In recent years, I feel there has been a shift happening, a kind of evolution if you will, a transformation of the traditional role of Careers Advisers, as being expert career planners and career implementers who help match people to opportunities. This shift happening did not happen overnight but has been a response to global markets and changing in the way individuals provide and receive information, as we as advancements in technology.
In recent times this has been fuelled by changes in the economic landscape and increased migration as well as the impact of the current Covid-19 crisis which has thrown us all into a landscape that is potentially more complex and ever-changing, with the onset of new opportunities and challenges. In years to come they’ll be new jobs that we never knew existed, with the concept of having a job for life a thing of the past, it is even more crucial for young people to be able to manage transitions as a career can mean being able to adapt to change to meet the needs of your organisation, as well as a career path that suits your livelihood needs.
The impact of this essentially means that all of us at some point will have to re-evaluate and re-assess what our wants and our needs are, but also to assess our skillset as well as explore opportunities at several junctures in our life. The demand for careers advisers to adopt a more coaching approach has been huge and has grown momentum in recent years. As career coaches aim to support those to adapt to the ever-changing landscape and effectively support them through making effective transitions and choices. There have been many advocates over the years, who have debated the need for a more coaching style to the work that careers advisers already do, advocating for the need to equip professionals with toolkit that can holistically support individuals.
Advocates such as Hargrove R (2008), Hambly and Bomford (2019) and Beth Kennedy (2018) all have promoted creative career coaching in their own way. That in order
“to meet the challenges of the modern opportunity landscape, clients need to develop career management skills such as positivity, networking, presentation, personal branding, research and information management” Hambly and Bomford (Preface 2019)
Therefore you could argue that to be an effective support to individuals, the role of a career adviser should change to adapt with the times. You could even go as far to suggest that through times of economic crisis, such as the Covid-19 pandemic that we are facing in 2020, the skills Careers Advisers have will be greater in demand, perhaps more than ever. As governments will look at these groups of professionals to support those who lost their livelihood as well as those who jobs changed and the need to adapt became even more important than ever.
Careers Advisers often work with individuals with a variety of complex needs often with a multitude of barriers that can prevent them from moving forward.
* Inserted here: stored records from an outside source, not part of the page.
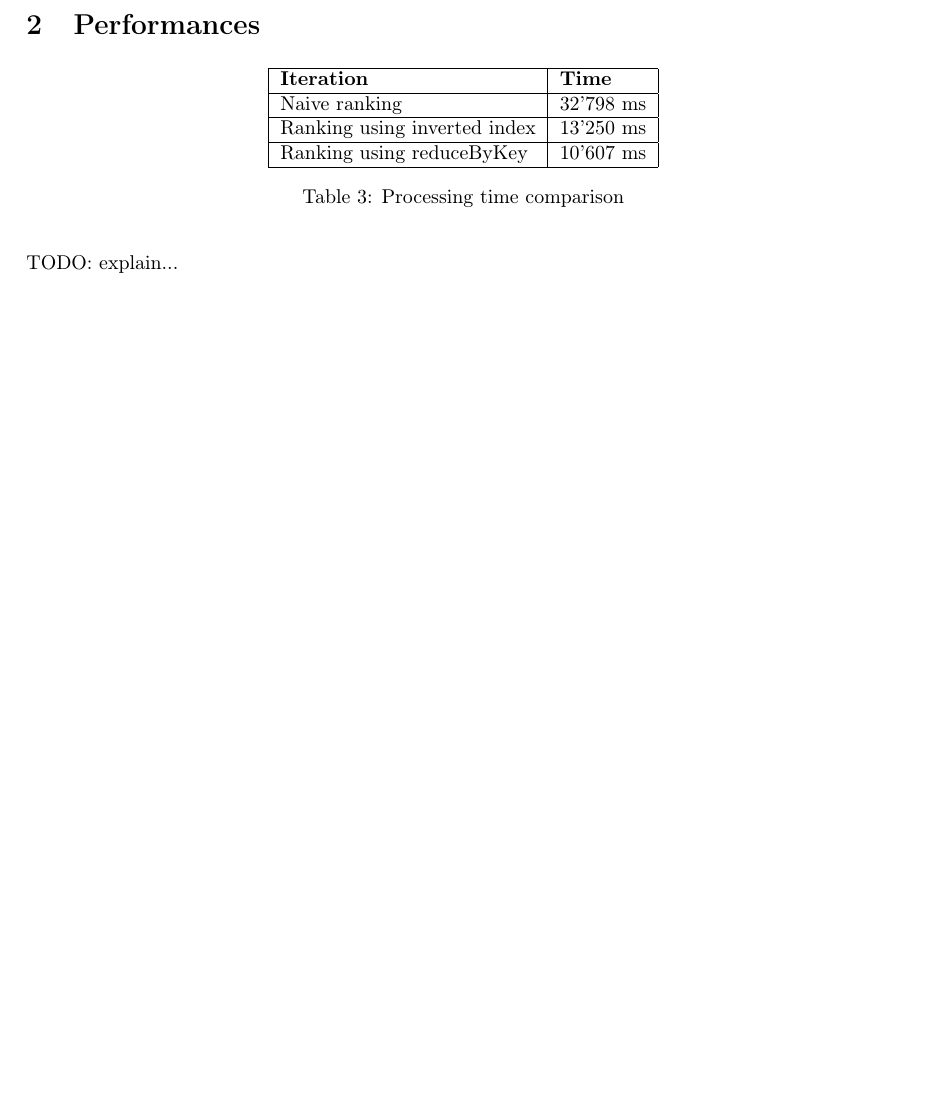
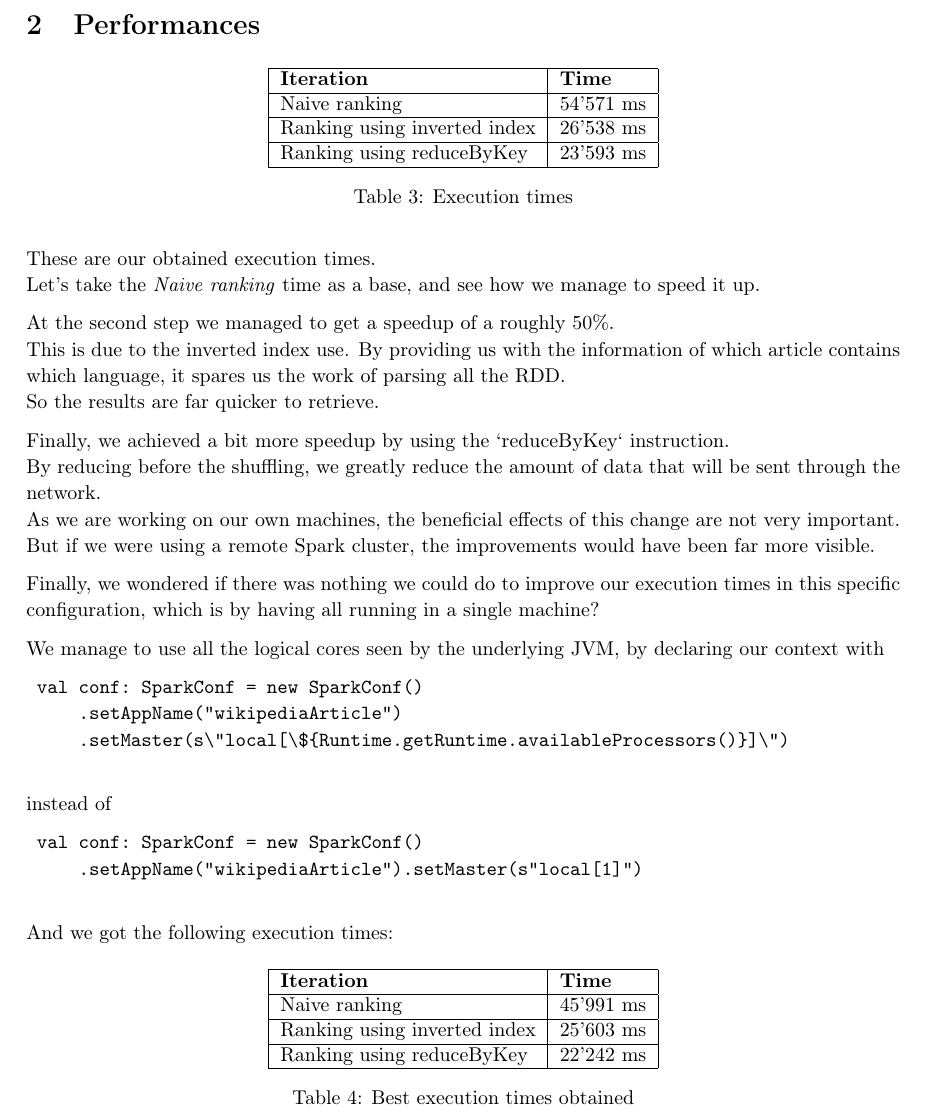
Before and after one commit to rocha-n/BDA_LabWikipedia, a LaTeX document (report.tex): part of page 2 of 2, cut so that both start at the same text, the shorter picture padded with empty space. Compiled offline with pdfLaTeX.

Commit message:
Update report.tex

```diff
--- a/report.tex
+++ b/report.tex
@@ -99,13 +99,53 @@
 		\begin{tabular}{|l|l|l|}
 			\hline
 			\textbf{Iteration}           & \textbf{Time} \\ \hline
-			Naive ranking                & 32'798 ms     \\ \hline
-			Ranking using inverted index & 13'250 ms     \\ \hline
-			Ranking using reduceByKey    & 10'607 ms     \\ \hline
+			Naive ranking                & 54'571 ms     \\ \hline
+			Ranking using inverted index & 26'538 ms     \\ \hline
+			Ranking using reduceByKey    & 23'593 ms     \\ \hline
 		\end{tabular}
-		\caption{Processing time comparison}
+		\caption{Execution times}
 	\end{table}
 
-	TODO: explain...
+	These are our obtained execution times. \\
+	Let's take the \textit{Naive ranking} time as a base, and see how we manage to speed it up.
+
+	At the second step we managed to get a speedup of a roughly 50\%.  \\
+	This is due to the inverted index use. By providing us with the information of which article contains which language, it spares us the work of parsing all the RDD. \\
+    So the results are far quicker to retrieve.
+
+	Finally, we achieved a bit more speedup by using the `reduceByKey` instruction. \\
+	By reducing before the shuffling, we greatly reduce the amount of data that will be sent through the network. \\
+	As we are working on our own machines, the beneficial effects of this change are not very important.
+	But if we were using a remote Spark cluster, the improvements would have been far more visible.
+
+	Finally, we wondered if there was nothing we could do to improve our execution times in this specific configuration, which is by having all running in a single machine?
+
+	We manage to use all the logical cores seen by the underlying JVM, by declaring our context with
+	\begin{verbatim}
+	val conf: SparkConf = new SparkConf()
+	    .setAppName("wikipediaArticle")
+	    .setMaster(s\"local[\${Runtime.getRuntime.availableProcessors()}]\")
+    \end{verbatim}
+	instead of
+	\begin{verbatim}
+	val conf: SparkConf = new SparkConf()
+	    .setAppName("wikipediaArticle").setMaster(s"local[1]")
+	\end{verbatim}
+
+	And we got the following execution times:
+
+	\begin{table}[H]
+		\centering
+
+		\begin{tabular}{|l|l|l|}
+			\hline
+			\textbf{Iteration}           & \textbf{Time} \\ \hline
+			Naive ranking                & 45'991 ms     \\ \hline
+			Ranking using inverted index & 25'603 ms     \\ \hline
+			Ranking using reduceByKey    & 22'242 ms     \\ \hline
+		\end{tabular}
+		\caption{Best execution times obtained}
+	\end{table}
+
 
 \end{document}
```
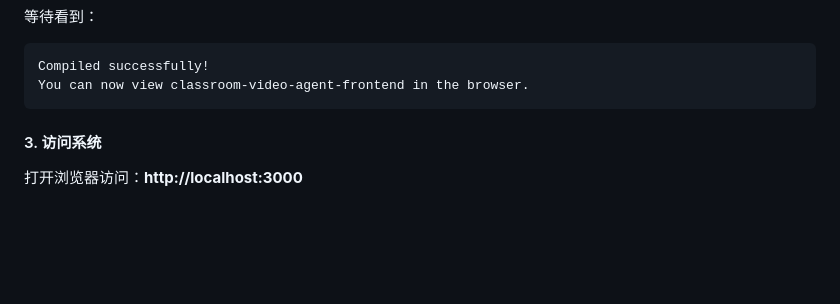
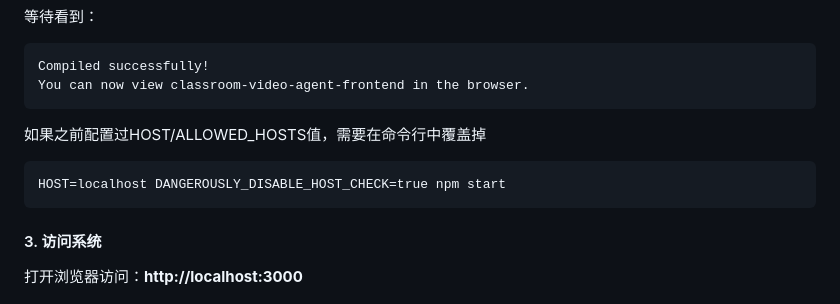
Before and after one commit to Oliveeez/EduAgent, a Markdown page: README.md, the part around the change. Drawn GitHub-style; blank space fills up the shorter version.

````diff
--- a/README.md
+++ b/README.md
@@ -185,6 +185,11 @@ npm start
 ```
 Compiled successfully!
 You can now view classroom-video-agent-frontend in the browser.
+```
+
+如果之前配置过HOST/ALLOWED_HOSTS值，需要在命令行中覆盖掉
+```
+HOST=localhost DANGEROUSLY_DISABLE_HOST_CHECK=true npm start
 ```
 
 #### 3. 访问系统
````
It is important that Careers Advisers acknowledge they play and to adopt a more ‘coaching style’ tailored to meet the needs of the client, to adopt a more holistic approach a move between different theoretical approaches and to use a wide range of strategies and techniques to help the individual. A coaching style can include using research as well as theory to inform their practise and to be open to borrow techniques often used by Counsellors, Life Coaches and Mental Health Workers. So how do we make these changes? There are actually many steps that you can take to develop your skills further and to begin to incorporate elements of coaching. This can include:
- Undertaking formal courses in Life Coaching, Counselling and Mental Health
- Attending conferences, workshops and training in career coaching, coaching mental health and well-being as well as how to boost your resilience
- Research and start reading more into career coaching, start thinking what works for you.
- Get involved in webinars and online streaming and discussion especially around the subject of career coaching
- Engage with other career coaches, through professional platforms such as LinkedIn, Twitter etc. Perhaps to subscribe to blogs, as well as start to follow these professionals. You can also ask for advice and information through these channels.
It is important to recognise a career coach’s approach is client-centred; the client is at the heart of the process. It is important also to look at attributes such as empathy, compassion, as well as active listening skills. Another aspect to bear in mind is to be more open minded to extend your repertoire of skills that you already have, allowing you to work with a wide range of clients. A Career Coach needs to be open to ideas to be flexible and adaptable to the needs of the clients. Your toolbox can include using digital skills, using role play, exploring mindfulness and other concepts such as exploring with the client the idea of having a gratitude diary to meet the needs of your clients.
Career Coaches is the natural evolution of the role of a Careers Adviser as professionals, we are dealing with those who may experience periods of isolation, unemployment and loss of income. Through these experiences many become susceptible to mental health issues that may spiral into disorders. I feel Careers Advisers and professionals should be supporting individuals to achieve their goals but also to raise aspiration, to give hope, to help individuals to become more resilient to the changes that they are expected to face.
Sarfraz Ahmed, Careers Advisors, Leicester College
Beth Benatti Kennedy-‘Career Re-Charge – Five Strategies to Boost Resilience and Burn Burnout, (2018) Capucia LC Publishing
Hargrove, R (2008), Masterful Coaching; (3rd edition) San Francisco: Jossey-Bass
Liane Hambly and Ciara Bomford (2019) Creative Career Coaching – Theory Into Practise Routeledge